Newton was created as the county seat of Dale County in 1841; its location was chosen by a five-member commission. The town was named Newton in 1843. The first courthouse was built in 1841, and was replaced in 1857 by a new building. During the Civil War, Newton men joined the 33rd Alabama Infantry Regiment, Company I. Near the end of the war, in March 1865, Union officer Captain Joseph Sanders and his men attempted a raid on Newton, probably intending to burn the county courthouse. Confederate veteran Jesse Carmichael organized a group of local men and the Home Guard to ambush the Union forces and successfully repelled them. After the war, Newton was occupied by the U.S. military.
In 1868, Geneva County was created from the southern third of both Coffee and Dale counties. The town of Ozark then became the community closest to the center of Dale County, and town leaders began advocating that the county seat be moved there. In 1869, the courthouse in Newton burned, possibly from arson.

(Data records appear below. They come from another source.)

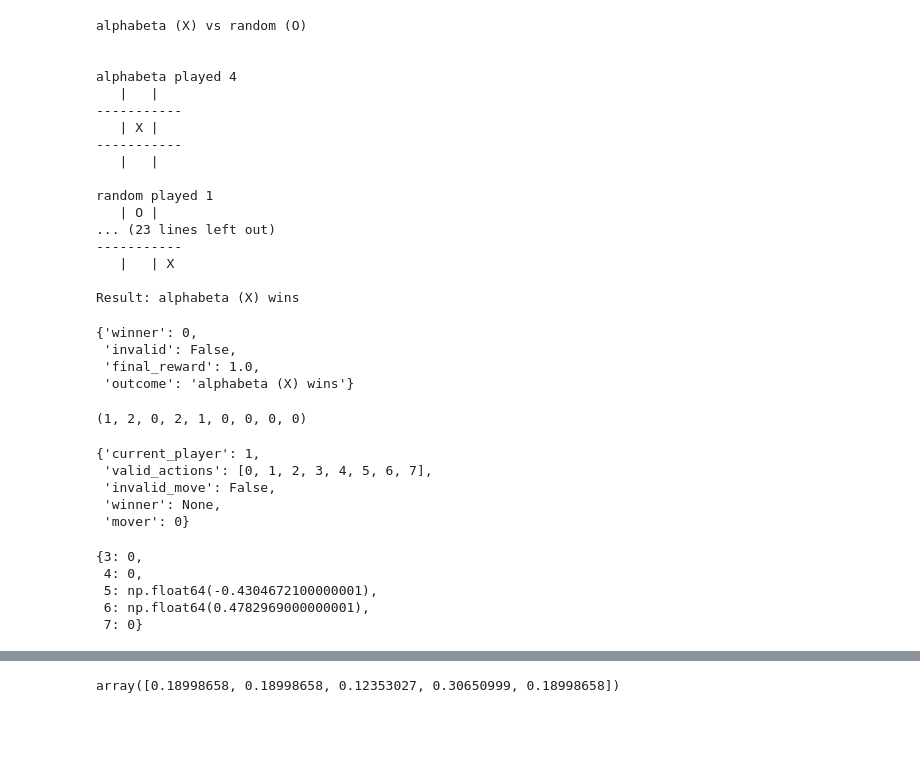
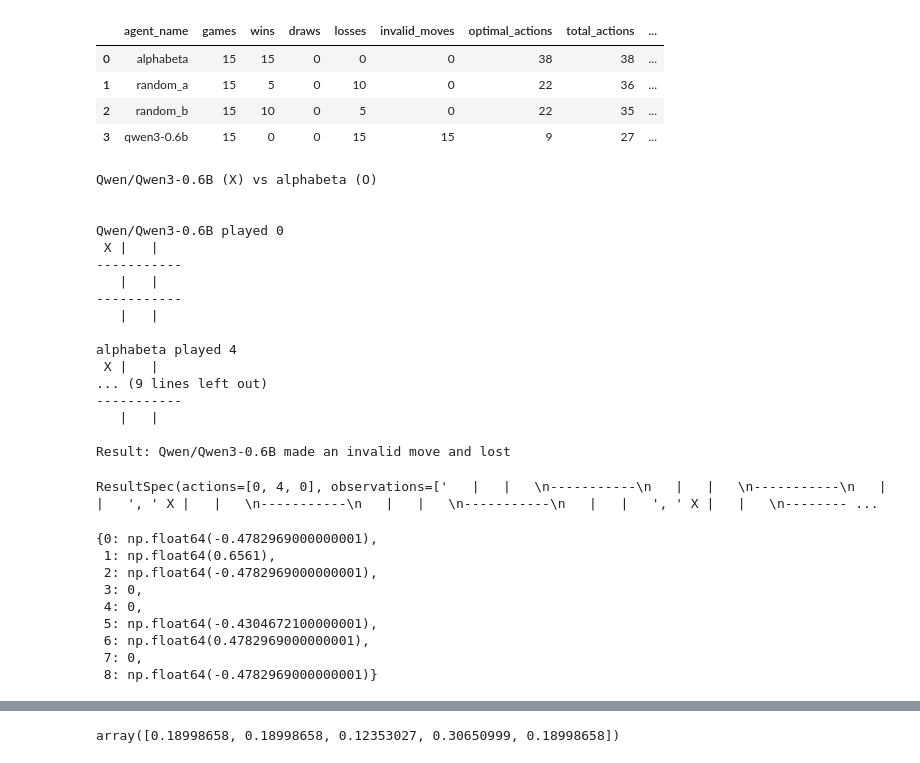
Before and after one commit to gdubbs100/LLMs_and_tictactoe, a Jupyter notebook: scratch.ipynb, the cells around one changed output, grey strips where cells are left out. Cells and saved outputs as stored; diff of their text form; code cells hidden in the pictures; blank space fills up the shorter version.

```diff
--- a/scratch.ipynb
+++ b/scratch.ipynb
@@ -1,7 +1,20 @@
+# %%
+import pandas as pd
+
+df = pd.read_csv('results/example_tournament/agent_stats.csv')
+
+df
+# %% [output]
+|  | agent_name | games | wins | draws | losses | invalid_moves | optimal_actions | total_actions | ... |
+| 0 | alphabeta | 15 | 15 | 0 | 0 | 0 | 38 | 38 | ... |
+| 1 | random_a | 15 | 5 | 0 | 10 | 0 | 22 | 36 | ... |
+| 2 | random_b | 15 | 10 | 0 | 5 | 0 | 22 | 35 | ... |
+| 3 | qwen3-0.6b | 15 | 0 | 0 | 15 | 15 | 9 | 27 | ... |
 # %%
 from agents.human import HumanAgent
 from agents.random_agent import RandomAgent
 from agents.alphabeta_agent import AlphaBetaAgent
+from agents.hf_llm_agent import HFLLMAgent
 from agents.play import play_game
 from environment.tictactoe_env import BoardSpec, TicTacToeEnv
 
@@ -17,8 +30,22 @@ env = TicTacToeEnv(
     render_mode = "human"
 )
 
-p1 = AlphaBetaAgent(env)
-p2 = RandomAgent(seed=42)#AlphaBetaAgent(env)
+p2 = AlphaBetaAgent(env)
+# p2 = RandomAgent(seed=42)#AlphaBetaAgent(env)
+p1 = HFLLMAgent(
+    model_name="Qwen/Qwen3-0.6B",
+    base_prompt="""You are playing Tic-Tac-Toe.
+        Actions are integers in [0, 8] indexing cells in row-major order:
+
+         0 | 1 | 2
+        -----------
+         3 | 4 | 5
+        -----------
+         6 | 7 | 8
+
+        View the board state and select the best available action to win.
+        Respond with a single integer selected from 'valid moves'. Do not provide explanation."""
+)
 
 play_game(env, agents = (p1, p2), verbose=True)
 
@@ -27,24 +54,21 @@ play_game(env, agents = (p1, p2), verbose=True)
 
 # play_game(env, agents = (p1, p2), verbose=True)
 # %% [output]
-alphabeta (X) vs random (O)
+Qwen/Qwen3-0.6B (X) vs alphabeta (O)
 
 
-alphabeta played 4
+Qwen/Qwen3-0.6B played 0
+ X |   |
+-----------
    |   |
------------
-   | X |
 -----------
    |   |
 
-random played 1
-   | O |
-... (23 lines left out)
+alphabeta played 4
+ X |   |
+... (9 lines left out)
 -----------
-   |   | X
+   |   |
 
-Result: alphabeta (X) wins
+Result: Qwen/Qwen3-0.6B made an invalid move and lost
-{'winner': 0,
- 'invalid': False,
- 'final_reward': 1.0,
- 'outcome': 'alphabeta (X) wins'}
+ResultSpec(actions=[0, 4, 0], observations=['   |   |   \n-----------\n   |   |   \n-----------\n   |   |   ', ' X |   |   \n-----------\n   |   |   \n-----------\n   |   |   ', ' X |   |   \n-------- ...
@@ -54,15 +75,3 @@ env._board = (1, 2, 0, 2, 1, 0, 0, 0, 0)
-# %%
-env.board
-# %% [output]
-(1, 2, 0, 2, 1, 0, 0, 0, 0)
-# %%
-info
-# %% [output]
-{'current_player': 1,
- 'valid_actions': [0, 1, 2, 3, 4, 5, 6, 7],
- 'invalid_move': False,
- 'winner': None,
- 'mover': 0}
 # %%
 from agents.alphabeta_agent import negamax, apply_move
 obs, info = env.reset()
@@ -71,7 +80,7 @@ next_obs, _, _, _, info = env.step(1)
 next_obs, _, _, _, info = env.step(2)
 next_obs, _, _, _, info = env.step(8)
 values = dict()
-for i in info['valid_actions']:
+for i in range(0,9):
     values[i] = -negamax(
         apply_move(
             board = env.board,
@@ -82,8 +91,12 @@ for i in info['valid_actions']:
 
 values
 # %% [output]
-{3: 0,
+{0: np.float64(-0.4782969000000001),
+ 1: np.float64(0.6561),
+ 2: np.float64(-0.4782969000000001),
+ 3: 0,
  4: 0,
  5: np.float64(-0.4304672100000001),
  6: np.float64(0.4782969000000001),
- 7: 0}
+ 7: 0,
+ 8: np.float64(-0.4782969000000001)}
```
Also changed, not shown: parts of 4 cells of this notebook, 36 other files.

In January 1870, the state legislature authorized a vote in Dale County to decide whether to mover the county seat. The vote took place on January 30, 1870, with Ozark winning. Although Newton citizens contested the election, the legislature authorized the move on January 31, 1871, and Ozark became the new county seat, with several Newton business relocating to Ozark as a result. Newton incorporated in 1887. In 1898, the Baptist Collegiate Institute was established and for years it was the only post-secondary institution in the Wiregrass region; it remained open until 1930.
According to the 2010 Census, Newton had a population of 1,511. Of that number, 83.6 percent of respondents identified themselves as white, 13.0 percent as African American, 1.5 percent as Hispanic, 2.1 percent as two or more races, 0.7 percent as Native American, 0.5 percent as Asian, and 0.2 as Native Hawaiian and Other Pacific Islander. The town's median household income, according to 2010 Census estimates, was $33,750, and the per capita income was $21,781.
According to 2010 Census estimates, the work force in Newton was divided among the following industrial categories:
· Transportation, warehousing, and utilities (15.3 percent)
· Educational services, and health care and social assistance (14.4 percent)
· Retail trade (11.9 percent)
· Manufacturing (11.7 percent)
· Professional, scientific, and administrative and waste management services (10.3 percent)
· Construction (7.8 percent)
· Arts, entertainment, and recreation and accommodation and food services (6.4 percent)
· Other services, except public administration (6.2 percent)
· Public administration (5.5 percent)
· Wholesale trade (4.0 percent)
· Finance and insurance, and real estate and rental and leasing (2.8 percent)
· Agriculture, forestry, fishing and hunting, and extractive (2.1 percent)
· Information (1.6 percent)
Newton has one public elementary school overseen by the Dale County Schools; the school enrolls approximately 250 students and employs approximately 15 teachers.
Newton is served by U.S. Highway 231, which runs north-south along the town's eastern edge; State Highway 134, which runs east-west through the southern half of the town; and State Highway 123, which runs north-south through the western half of the town.
Events and Places of Interest
Newton is the site of one of several ghost stories relating to the Civil War. In this version, a man named Bill Sketoe was
wrongfully hanged, and the hole dug by his executioners to accommodate his height was said to remain after the hanging, despite
all attempts to fill it in. The original site of the hanging was destroyed by a flood in 1990, but the town has erected a
replica on the banks of the Choctawhatchee; Sketoes gravestone is located in nearby Mt. Carmel Cemetery.
McGee, Val L. Claybank Memories: A History of Dale County, Alabama. Ozark, Ala.: Dale County Historical Society, 1989.
James P. Kaetz
Published February 17, 2013
Last updated February 18, 2013